The paintings of Cook have become popular as art reproductions, with their depictions of what can be seen behind the mask of concert singer. They portray aside to the original that had not before been touched upon and recognized. These early portraits of the woman behind the mask helped artists recognize and depict a different facet of the music instead of the traditional form sketched by hand. As time progressed, these same artists began to attempt to capture and record the sounds of music in a way that would make them more readily recognized. These early attempts sparked the career of many musicians who took the portrait to new levels of artistic achievement.
The early faces of the Philharmonic Society’s founding member, Anna Cleves Dent, are included among the many portraits of the concert singer from this era. The early faces of these two leaders represent the styles that were most prevalent in their day. For instance, Dent’s features are very slender with dark eyes, giving him the appearance of deep sleep. His hairline is recessed into a long thinning one, and his face appears much more dreamy than his actual appearance. It is reflected in his artwork, where his realistic portrayal of a waking Cleves brings to life the reflective qualities that the audience hears in his songs.
Thomas Edison’s painting of an early twentieth-century concert singer is also included that illustrates the concert singer’s evolution from his early days in Philadelphia up to his death in 1893 at the age of thirty-three. This famous painting represents the beginnings of Edison’s art transformation during his many years as a professional artist. His early efforts to depict the nouveau movement in fine art had failed miserably, and he needed to look for something different to bring the American dream to the public’s attention. As such, the nouveau movement became the centre point for his paintings as he searched for a medium to bring these visions to fruition.
Another portrait of an early twentieth-century Philharmonic Society member is that of the late Frankstein Meeks. Meeks’s contributions to society include commissioning of many pieces of art produced from the Philadelphia Museum of Art up to the present. His paintings of the musical group, which are included in the Collections of Music in the Master of Fine Arts Building, reflect the time’s musical tastes that helped define the modern era. Frankstein Meeks was an actual concert singer who enjoyed meeting and performing with some of the greatest minds of the day.
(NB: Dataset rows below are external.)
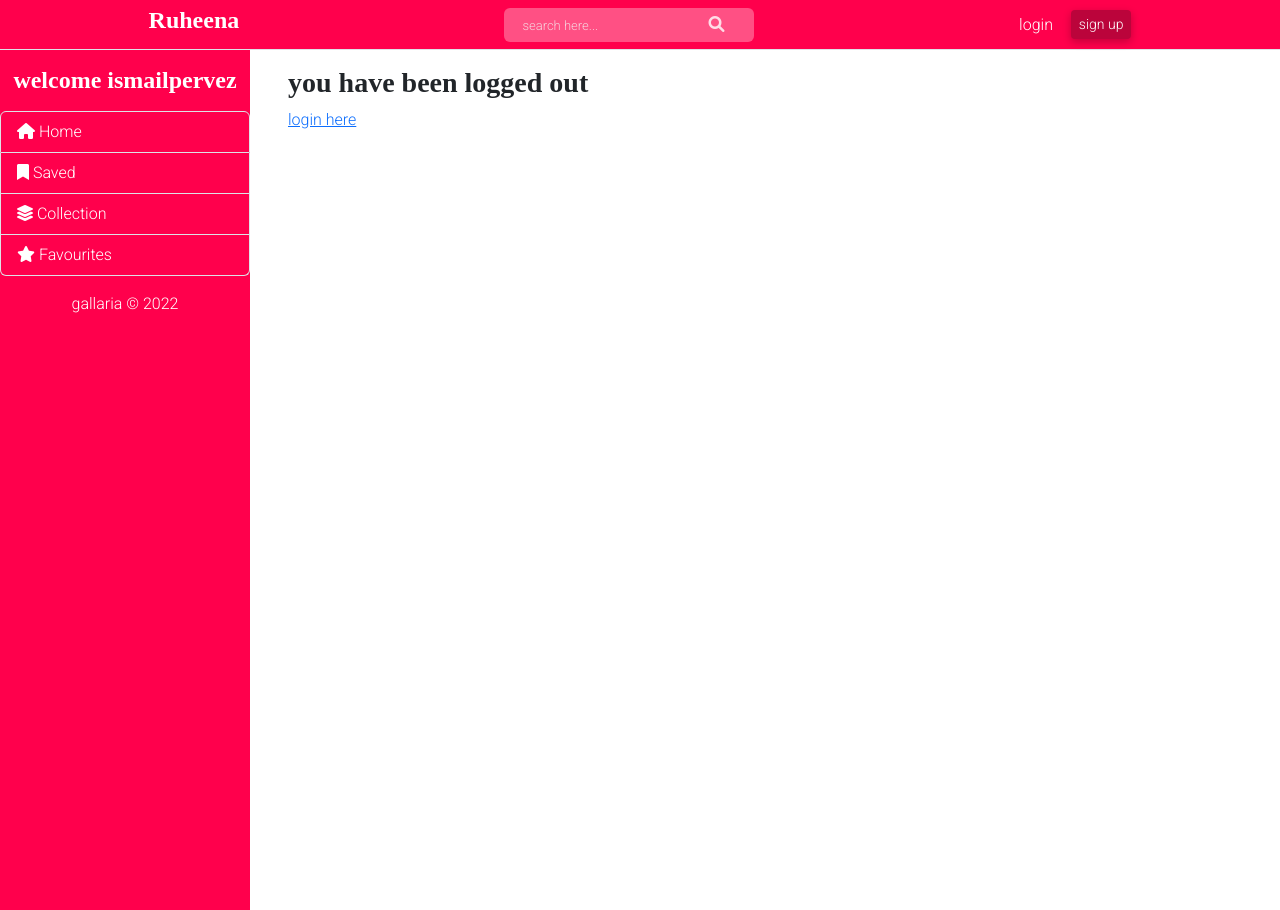
After one commit to ismailPervez/gallaria, a Django app: page /logout/ in a window 1280 px wide. The commit adds this page. Run offline with Django 4.2, Linux system fonts and the light colour scheme; some libraries are stand-ins or nearby versions; some web fonts are replaced.

Commit message:
logout functionality works

```diff
--- a/ruheena/users/templates/users/header.html
+++ b/ruheena/users/templates/users/header.html
@@ -6,8 +6,12 @@
         <i class="fas fa-search"></i>
     </div>
     <div id="action-btns" class="d-flex align-items-center justify-content-between">
-        <a href="{% url 'login' %}" class="text-decoration-none">login</a>
-        <a href="{% url 'register' %}" class="text-decoration-none btn btn-primary btn-sm ml-3">sign up</a>
+        {% if user.is_authenticated %}
+            <a href="{% url 'logout' %}" class="text-decoration-none">logout</a>
+        {% else %}
+            <a href="{% url 'login' %}" class="text-decoration-none">login</a>
+            <a href="{% url 'register' %}" class="text-decoration-none btn btn-primary btn-sm ml-3">sign up</a>
+        {% endif %}
     </div>
 </header>
 {% endblock header %}
--- a/ruheena/users/templates/users/index.html
+++ b/ruheena/users/templates/users/index.html
@@ -1,4 +1,8 @@
 {% extends "users/base.html" %}
 {% block content %}
-    <h1>Hello Home Page!</h1>
+    {% if user.is_authenticated %}
+        <h1>Hello {{ user }}</h1>
+    {% else %}
+        <h1>Hello User</h1>
+    {% endif %}
 {% endblock content %}
--- /dev/null
+++ b/ruheena/users/templates/users/logout.html
@@ -0,0 +1,9 @@
+{% extends "users/base.html" %}
+{% block content %}
+<div>
+    <h3>you have been logged out</h3>
+    <div>
+        <a href="{% url 'login' %}">login here</a>
+    </div>
+</div>
+{% endblock content %}
--- a/ruheena/users/urls.py
+++ b/ruheena/users/urls.py
@@ -6,5 +6,6 @@ from django.contrib.auth import views as auth_views
 urlpatterns = [
     path('', users_views.home, name='home'),
     path('login/', auth_views.LoginView.as_view(template_name='users/login.html'), name='login'),
+    path('logout/', auth_views.LogoutView.as_view(template_name='users/logout.html'), name='logout'),
     path('register', users_views.register, name='register')
 ]
```
Also changed, not shown: ruheena/db.sqlite3.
An intriguing and frequently hilarious portrait of the opening bars of an early twentieth-century New York Philharmonic Society is that of Lawrence Olivier. Although the opening bars of this painting may seem to be somewhat haphazardly thrown together, the result is anything. The image is, in fact, a study in form following function, as Olivier poses the viewer with a long and winding armchair as he sings the opening bars of the piece. The painter later pulls the chair back slightly to allow the listener a better view of each note as it glides through the keyboard. The painting thus provides a unique view of an essential event in early music that would not have been possible without the context of this early piano enthusiast’s work.